Exercise objective:
From the entries below, return exactly the lines beginning at the one that contains "display a message." and ending at the one that contains "Fetch the API.", both of them included, and only those lines.

Segment Start: Records provided

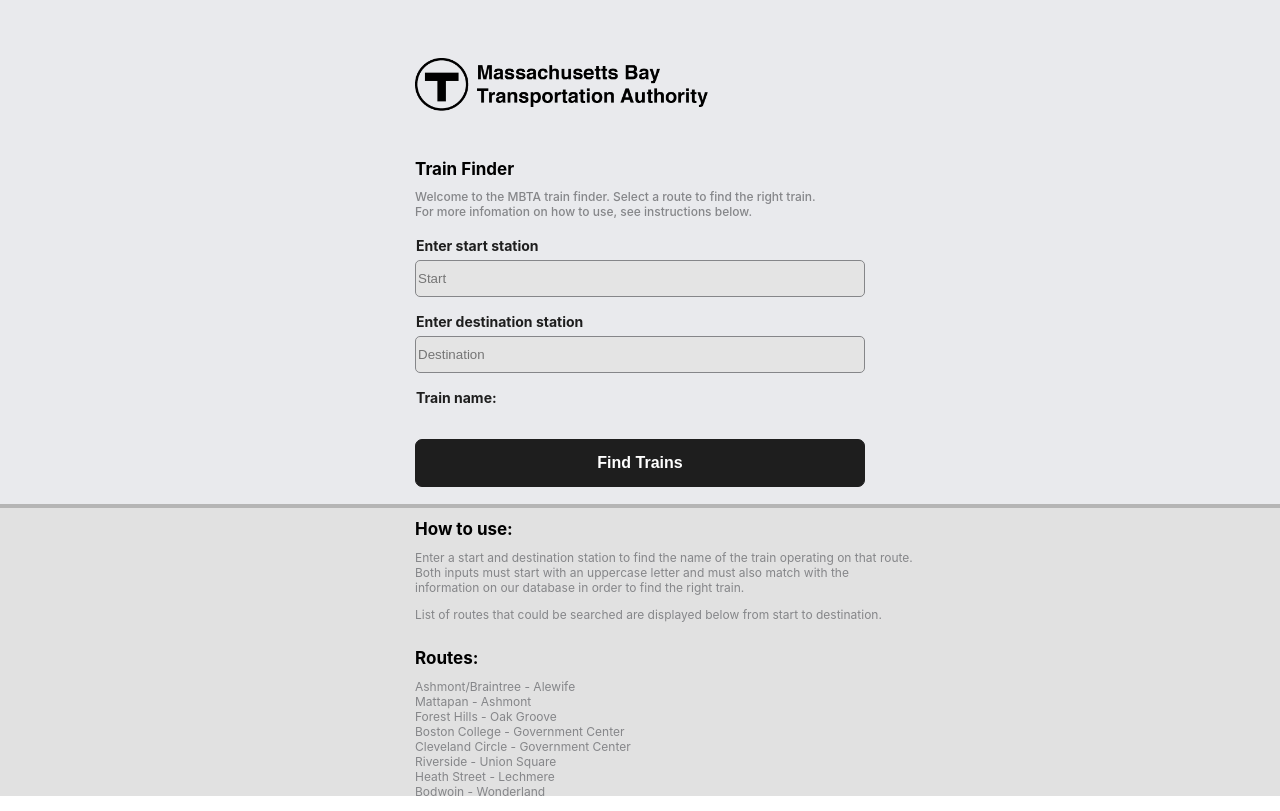
Repository: jumadesigns/mbta-train-finder
Page: / (app in mbta-app/)
An editor plug-in stored every save of this project. The page is shown before and after a run of saves, followed by the edit.
The browser window is 1280 px wide. The pictures show the whole page.
The page's requests for data from a server got no answer. The project was rebuilt for these pictures with package versions that can differ from the ones it lists, and the page was loaded fresh each time. No one was signed in, and anything a server would have sent is missing.

Above is the page before, as saved 2022-09-26 23:54:11.

### mbta-app/src/index.css
body {
  margin: 0;
  font-family: -apple-system, BlinkMacSystemFont, "Segoe UI", "Roboto", "Oxygen",
    "Ubuntu", "Cantarell", "Fira Sans", "Droid Sans", "Helvetica Neue",
    sans-serif;
  -webkit-font-smoothing: antialiased;
  -moz-osx-font-smoothing: grayscale;
  height: 100vh;
}

.App {
  text-align: center;
}

.App-logo {
  margin-top: 3vh;
  max-width: 65%;
  max-height: 65%;
  margin-right: 25vh;
}

.header-title {
  text-align: left;
  margin-top: 6vh;
  font-size: 17px;
}

.header-subtitle {
  color: #858689;
  font-size: 12px;
  font-weight: 500;
  text-align: left;
  margin-top: -1vh;
}

.input-div {
  display: flex;
  flex-direction: column;
  justify-content: center;
  align-items: center;
  background-color: #e9eaed;
  height: 70vh;
}

.input-container {
  margin-top: 2vh;
  height: 50vh;
  width: 450px;
  margin-bottom: 12vh;
}

.mbta-input-container {
  display: flex;
  flex-direction: column;
  justify-content: space-between;
  align-items: left;
}

.label-title {
  font-size: 14px;
  color: #1e1e1e;
  text-align: left;
  padding: 1px;
  margin: 5px;
  margin-bottom: 10px;
  margin-left: 0px;
}

.find-train-button {
  height: 48px;
  background-color: #1e1e1e;
  color: white;
  border: 1.5px solid #1e1e1e;
  border-radius: 7px;
}

.button-text {
  text-align: center;
  font-size: 16px;
  margin-top: 13px;
}

.input-bar {
  background: #e4e4e4;
  border: 1.5px solid #858689;
  border-radius: 5px;
  height: 33px;
  margin-bottom: 10px;
  margin-top: -5px;
}

.train-title {
  margin-bottom: 0vh;
}

#train-name {
  font-weight: 700;
  font-size: 20px;
  color: #1e1e1e;
  margin-bottom: 0px;
}

#train-name-not-found {
  font-size: 15px;
  font-weight: 700;
  margin-top: 0vh;
  color: red;
}

#error-message {
  margin-top: 1vh;
  color: red;
  font-size: 15px;
  font-weight: 700;
}

.bottom-container {
  position: absolute;
  bottom: 40;
  width: 100%;
  background-color: #e1e1e1;
  border-top: 4px #b5b5b5 solid;
  height: 40vh;
  display: flex;
  flex-direction: column;
  justify-content: center;
  align-items: center;
}

.bottom-center-div {
  height: 400px;
  width: 450px;
  margin-top: -10px;
  top: 40%;
  position: static;
  /*background-color: blue;*/
}

.bottom-section-title-1 {
  position: absolute;
  font-weight: 700;
  font-size: 17px;
  margin-top: 5vh;
  margin-right: 25vw;
}

.bottom-section-title-2 {
  position: absolute;
  font-weight: 700;
  font-size: 17px;
  margin-top: 2vh;
  margin-right: 25vw;
}

.bottom-section-paragraph-1 {
  font-size: 12px;
  text-align: left;
  color: #858689;
  margin-top: 9.3vh;
  width: 500px;
}

.bottom-section-paragraph-2 {
  font-size: 12px;
  text-align: left;
  color: #858689;
  margin-top: 8vh;
  width: 500px;
}

### mbta-app/src/App.js
import logo from "./logo.png";
import "./index.css";
import Input from "./Input";

/*

  My name is Victor Nite. Thank you for allowing me the opportunity to build this app.
  Although i was required to just complete the steps on the instruction, I went ahead to implement
  some additional functionalities to enhance the the user experience of the app. Here is what i added.

  1. ** Validation Checks **
  Since the name of the stops returned from the API are case sensitive and a user might not know that, I
  implemented validation check to inform the user that the first letter of each word must be case sensitive.
  I also implemented another validation to the check if the stations are not entered correctly.

  2. ** List the stations **
  I also thought a first time user might not know what to search for or how to combine
  the right stations to find a train. So i displayed a list of the stations to aide first time users.

  3. ** Interactive UI **
  I implemented an interactive UI with the official MBTA logo and their style guidelines. I also displayed
  instructions on how to use the app on the UI


  ** ISSUES I HAD **
  I was able to attempt all the steps however, i couldn't make progess with Step 2 simply because all the objects
  with the MBTA trains all returned 2 stops so there was nothing to compare them with.


  I added some comment alongside some of the code for better understanding on my thought process.

*/

function App() {
  return (
    <div className="App">
      <div className="input-div">
        <div className="input-container">
          <header className="App-header">
            <img src={logo} className="App-logo" alt="logo" />
            <h3 className="header-title">Train Finder</h3>
            <p className="header-subtitle">
              Welcome to the MBTA train finder. Select a route to find the right train. <br></br>
              For more infomation on how to use, see instructions below.
            </p>
          </header>

          <Input />
        </div>
      </div>
      <div className="bottom-container">
        <div className="bottom-center-div">
          <h3 className="bottom-section-title-1">How to use:</h3>

          <p className="bottom-section-paragraph-1">
            Enter a start and destination station to find the name of the train
            operating on that route. Both inputs must start with an uppercase
            letter and must also match with the information on our database in
            order to find the right train.
            <p>
              List of routes that could be searched are displayed below from
              start to destination.
            </p>
          </p>

          <h3 className="bottom-section-title-2">Routes:</h3>

          <p className="bottom-section-paragraph-2">
            Ashmont/Braintree - Alewife <br></br>
            Mattapan - Ashmont <br></br>
            Forest Hills - Oak Groove <br></br>
            Boston College - Government Center <br></br>
            Cleveland Circle - Government Center <br></br>
            Riverside - Union Square <br></br>
            Heath Street - Lechmere <br></br>
            Bodwoin - Wonderland <br></br>
          </p>
        </div>
      </div>
    </div>
  );
}

export default App;

### mbta-app/src/Input.js
import "./index.css";
import Axios from "axios";
import React from "react";
import { useEffect, useState } from "react";

/*

  My name is Victor Nite. Thank you for allowing me the opportunity to build this app.
  Although i was required to just complete the steps on the instruction, I went ahead to implement
  some additional functionalities to enhance the the user experience of the app. Here is what i added.

  1. ** Validation Checks **
  Since the name of the stops returned from the API are case sensitive and a user might not know that, I
  implemented validation check to inform the user that the first letter of each word must be case sensitive.
  I also implemented another validation to the check if the stations are not entered correctly.

  2. ** List the stations **
  I also thought a first time user might not know what to search for or how to combine
  the right stations to find a train. So i displayed a list of the stations to aide first time users.

  3. ** Interactive UI **
  I implemented an interactive UI with the official MBTA logo and their style guidelines. I also displayed
  instructions on how to use the app on the UI


  ** ISSUES I HAD **
  I was able to attempt all the steps however, i couldn't make progess with Step 2 simply because all the objects
  with the MBTA trains all returned 2 stops so there was nothing to compare them with.


  I added some comment alongside some of the code for better understanding on my thought process.

*/

function Input() {
  const [responseData, setResponseData] = useState([]);
  const [start, setStart] = useState("");
  const [destination, setDestination] = useState("");
  const [foundTrains, setFoundTrains] = useState("");
  const [errorText, setErrorText] = useState("");
  const [notFound, setNotFound] = useState("");

  //Makes the API call for Step 1 whenever the page loads.
  useEffect(() => {
    getData();
  }, []);

  //Checks on when there is no input.
  useEffect(() => {
    if (start === "" && destination === "") {
      setNotFound("");
      setErrorText("");
      setFoundTrains("");
    }
  }, [start, destination]);

  //Checks for inputs with the wrong answer.
  useEffect(() => {
    if (notFound !== "") {
      setFoundTrains("");
    }
  }, [notFound]);

  //Checks for when wrong answer is deleted.
  useEffect(() => {
    if (start && destination) {
      setNotFound("");
      console.log(start, destination);
    }
  }, [start, destination]);

  const handleStartChange = (event) => {
    const word = event.target.value;

    //Checks for validation to make sure first letter is uppercase. (New Feature)
    if (word.charAt(0) === word.charAt(0).toLowerCase()) {
      setErrorText(
        "*First letter must be Uppercase! Please delete and type again"
      );
    } else if (word.charAt(0) === word.charAt(0).toUpperCase()) {
      setErrorText("");
    }
    setStart(word);
  };

  const handleDestinationChange = (event) => {
    const word = event.target.value;

    //Checks for validation to make sure first letter is uppercase. (New Feature)
    if (word.charAt(0) === word.charAt(0).toLowerCase()) {
      setErrorText(
        "*First letter must be Uppercase! Please delete and type again"
      );
    } else if (word.charAt(0) === word.charAt(0).toUpperCase()) {
      setErrorText("");
    }
    setDestination(word);
  };

  const FindTrains = () => {
    const findTrains = responseData.filter((train) => {
      return (
        train.attributes.direction_destinations.includes(start) &&
        train.attributes.direction_destinations.includes(destination)
      );
    });

    //Checks for when the search returns no data, updates the state to display a message.
    if (findTrains.length > 0) {
      const found = findTrains
        .map((train) => train.attributes.long_name)
        .join("line, ");
      setFoundTrains(found);
    } else {
      setNotFound(
        "*No train was found! Please clear all inputs and search again."
      );
    }
  };

  const getData = () => {
    /*
        Fetch the API. Using the second API link because it returns a more
        filtered list unlike the first one.
    */
    Axios.get("https://api-v3.mbta.com/routes?filter[type]=0,1").then(
      (response) => {
        //Put response in a variable
        const res = response.data;
        //console.log(res.data);

        //Map through the res variable to log to the name of trains to the console as required for Step 1.
        res.data.map((val) => console.log(val.attributes.long_name));

        //Set response to the state
        setResponseData(res.data);
      }
    );
  };

  return (
    <div className="">
      <div className="mbta-input-container">
        <h4 className="label-title">Enter start station</h4>
        <input
          className="input-bar"
          type="text"
          value={start}
          placeholder="Start"
          onChange={(e) => handleStartChange(e)}
        />
        <h4 className="label-title">Enter destination station</h4>
        <input
          className="input-bar"
          type="text"
          value={destination}
          placeholder="Destination"
          onChange={(e) => handleDestinationChange(e)}
        />
        <h4 className="label-title train-title">Train name:</h4>
        <h2 id="train-name">{foundTrains}</h2>
        <p id="train-name-not-found">{notFound}</p>

        <button onClick={FindTrains} className="find-train-button">
          <h3 className="button-text">Find Trains</h3>
        </button>

        <span id="error-message">{errorText}</span>
      </div>
    </div>
  );
}

export default Input;

Loaded but not shown: mbta-app/public/index.html (common file); mbta-app/src/index.js (common file)

After the next 2 saves:
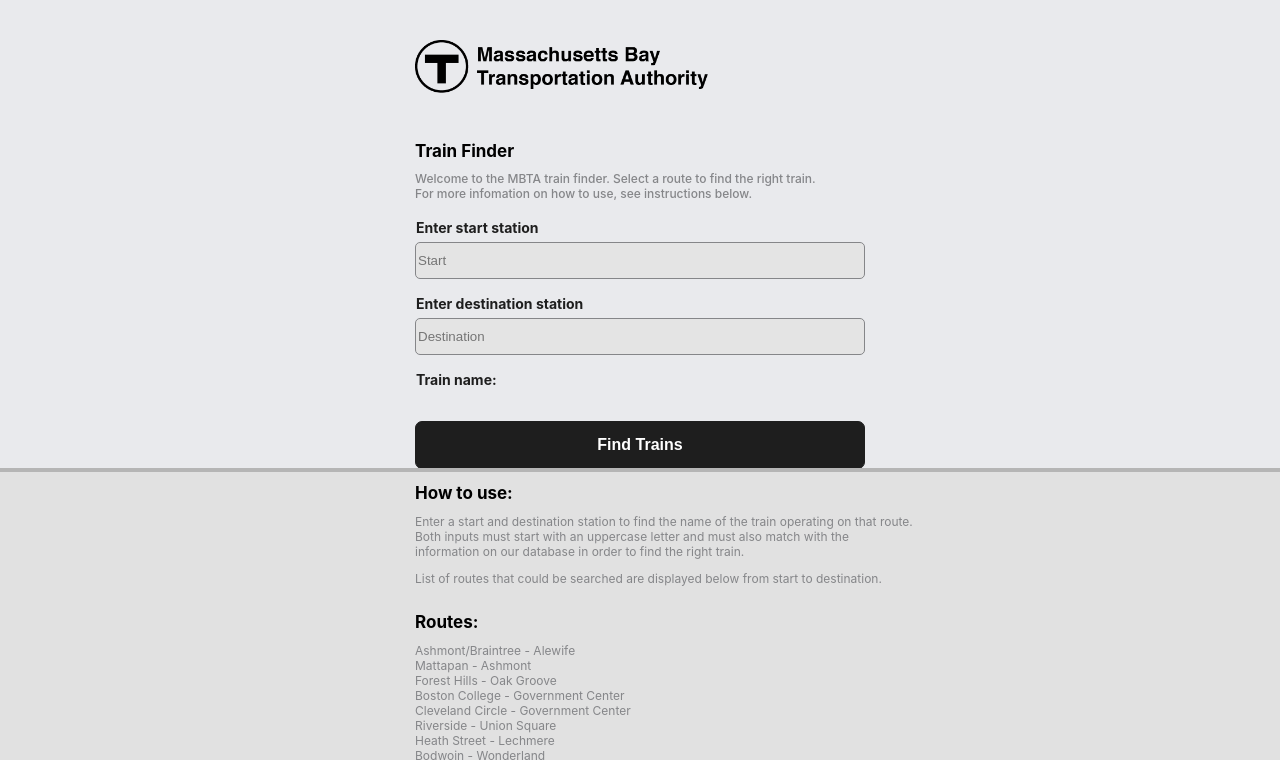
The 2 saves are shown as one change because they came seconds apart.
The last was saved 17 s later.
--- a/mbta-app/src/index.css
+++ b/mbta-app/src/index.css
@@ -39,7 +39,7 @@
   justify-content: center;
   align-items: center;
   background-color: #e9eaed;
-  height: 70vh;
+  height: 65vh;
 }
 
 .input-container {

Segment End: Records provided

Response for this exercise:
    //Checks for when the search returns no data, updates the state to display a message.
    if (findTrains.length > 0) {
      const found = findTrains
        .map((train) => train.attributes.long_name)
        .join("line, ");
      setFoundTrains(found);
    } else {
      setNotFound(
        "*No train was found! Please clear all inputs and search again."
      );
    }
  };

  const getData = () => {
    /*
        Fetch the API. Using the second API link because it returns a more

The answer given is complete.